After graduating in medicine and working for one year in general practice, Tom's training in science and an interest in tuberculosis led him into a career in pathology at Glasgow Royal Infirmary. It was here that his interest in adrenal gland pathology, initially of the medulla, started, resulting in the award of an MD with honours in 1951. His career at Glasgow was punctuated by being conscripted to the army in 1947; he was in charge of a pathology department at the BM hospital in Kuala Lumpar during the communist uprising. His organisational skills allowed every soldier to be blood grouped and blood supplied for the casualties of frequent ambushes.

Tom Symington was born on 1 April 1915, the son of an Ayrshire miner in Muirkirk. His father died in the influenza epidemic of 1918 and he was brought up by his mother and Uncle Bob, who taught him the Olympian spirit of being strong in mind, spirit, and body. A talented school footballer, he was told by his headmaster that he should not be going to university but pursuing a career in professional football.

Following Robin's death and his return to Scotland, his drive and fundraising ability and Margaret's support soon led them into help establish a hospice for patients with cancer in Ayr. They travelled throughout Ayrshire lecturing to raise funds. He was very proud of the hospice and its achievements.

A passionate member of Royal Troon Golf Club, he was still playing off a handicap of 15 aged 87 years. He served on the Royal Troon committee and was made an honorary member in 1998. In 2003 he published his memoirs, A Chance to Remember—My Life in Medicine. His door was always open for advice, reflection, a round of golf with visiting academics, friends, and his much loved family.

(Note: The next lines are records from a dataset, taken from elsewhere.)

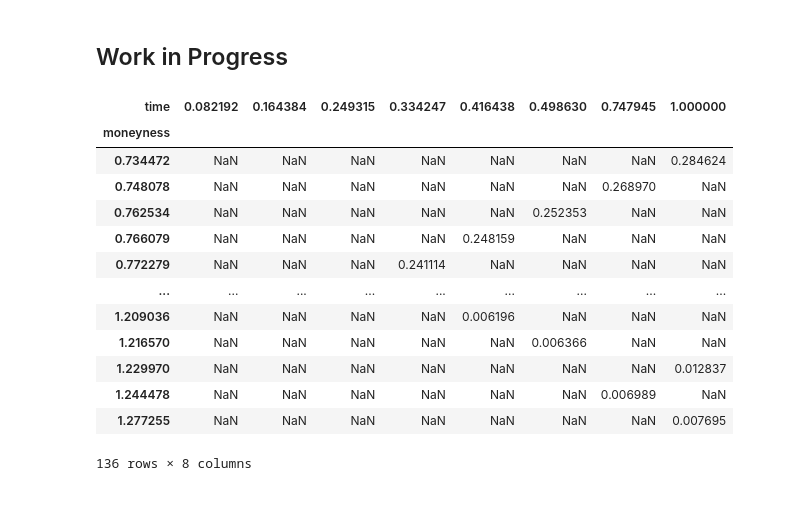
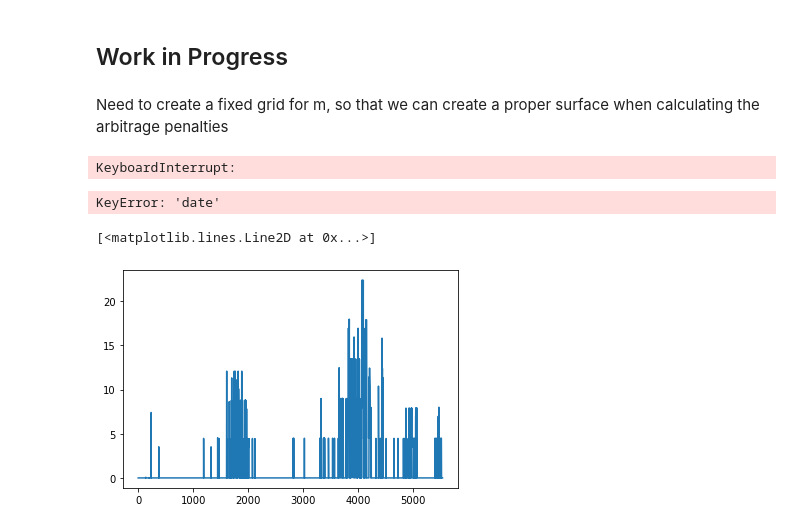
Before and after one commit to DavidMal101/Topics-in-Quant-Finance, a Jupyter notebook: Topics in Quant Finance.ipynb, the cells around one changed output. Drawn from its saved outputs; the diff is of its cells as text; code cells hidden in the pictures; blank space fills up the shorter version.

```diff
--- a/Topics in Quant Finance.ipynb
+++ b/Topics in Quant Finance.ipynb
@@ -337,3 +312,5 @@ impl_vol_df['moneyness']=impl_vol_df.apply(lambda x: inverse_delta(x.delta,x.day
 ## Work in Progress
 # %%
 impl_vol_df['c']=impl_vol_df.apply(lambda row: c(row['moneyness'],row['days']/365,row['rate'],row['impl_volatility']),axis=1)
+# %% [markdown]
+Need to create a fixed grid for m, so that we can create a proper surface when calculating the arbitrage penalties
@@ -340,5 +350,25 @@ impl_vol_df['c']=impl_vol_df.apply(lambda row: c(row['moneyness'],row['days']/36
+# %%
+interp_implvol_df=pd.DataFrame([])
+
+dates=impl_vol_df['date'].unique()
+for date in dates:
+    temp_df=impl_vol_df[impl_vol_df['date']==date]
+    interp_implvol_df=pd.concat([interp_implvol_df,interpolate_moneyness(temp_df)])
+# %% [output]
+KeyboardInterrupt:
+# %%
+interp_implvol_df.reset_index(inplace=True)
+#now calculate call values
+interp_implvol_df['c']=interp_implvol_df.apply(lambda row: c(row['moneyness'],row['days']/365,row['rate'],row['impl_volatility']),axis=1)
 # %%
-p1_vals=impl_vol_df.groupby('date').apply(p1)
-p2_vals=impl_vol_df.groupby('date').apply(p2)
-p3_vals=impl_vol_df.groupby('date').apply(p3)
+p1_vals=interp_implvol_df.groupby('date').apply(p1)
+p2_vals=interp_implvol_df.groupby('date').apply(p2)
+p3_vals=interp_implvol_df.groupby('date').apply(p3)
+# %% [output]
+KeyError: 'date'
+# %%
+plt.plot(p3_vals.values)
+# %% [output]
+[<matplotlib.lines.Line2D at 0x...>]
+[figure, added]
 # %%
@@ -346,17 +375,0 @@ test_sample=impl_vol_df[impl_vol_df['date']=='2020-03-13']
-# %%
-pd.pivot(test_sample,index=['moneyness'],columns=['time'],values='c')
-# %% [output]
-| time | 0.082192 | 0.164384 | 0.249315 | 0.334247 | 0.416438 | 0.498630 | 0.747945 | 1.000000 |
-| moneyness |  |  |  |  |  |  |  |  |
-| 0.734472 | NaN | NaN | NaN | NaN | NaN | NaN | NaN | 0.284624 |
-| 0.748078 | NaN | NaN | NaN | NaN | NaN | NaN | 0.268970 | NaN |
-| 0.762534 | NaN | NaN | NaN | NaN | NaN | 0.252353 | NaN | NaN |
-| 0.766079 | NaN | NaN | NaN | NaN | 0.248159 | NaN | NaN | NaN |
-| 0.772279 | NaN | NaN | NaN | 0.241114 | NaN | NaN | NaN | NaN |
-| ... | ... | ... | ... | ... | ... | ... | ... | ... |
-| 1.209036 | NaN | NaN | NaN | NaN | 0.006196 | NaN | NaN | NaN |
-| 1.216570 | NaN | NaN | NaN | NaN | NaN | 0.006366 | NaN | NaN |
-| 1.229970 | NaN | NaN | NaN | NaN | NaN | NaN | NaN | 0.012837 |
-| 1.244478 | NaN | NaN | NaN | NaN | NaN | NaN | 0.006989 | NaN |
-| 1.277255 | NaN | NaN | NaN | NaN | NaN | NaN | NaN | 0.007695 |
-136 rows × 8 columns
```
Also changed, not shown: parts of 7 cells of this notebook.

He was predeceased by his wife in 2004 and is survived by his daughter, Esther; son, Alan; five grandchildren; and five great-grandchildren.

Notes

Former professor of pathology Glasgow and director Chester Beatty Cancer Research Institute, London (b 1915; q Glasgow 1941; FRS(E), BSc (Hons), MD (Hons), FRFPS, FRCP, FRCPath), d 30 April 2007.


Articles from The BMJ are provided here courtesy of BMJ Publishing Group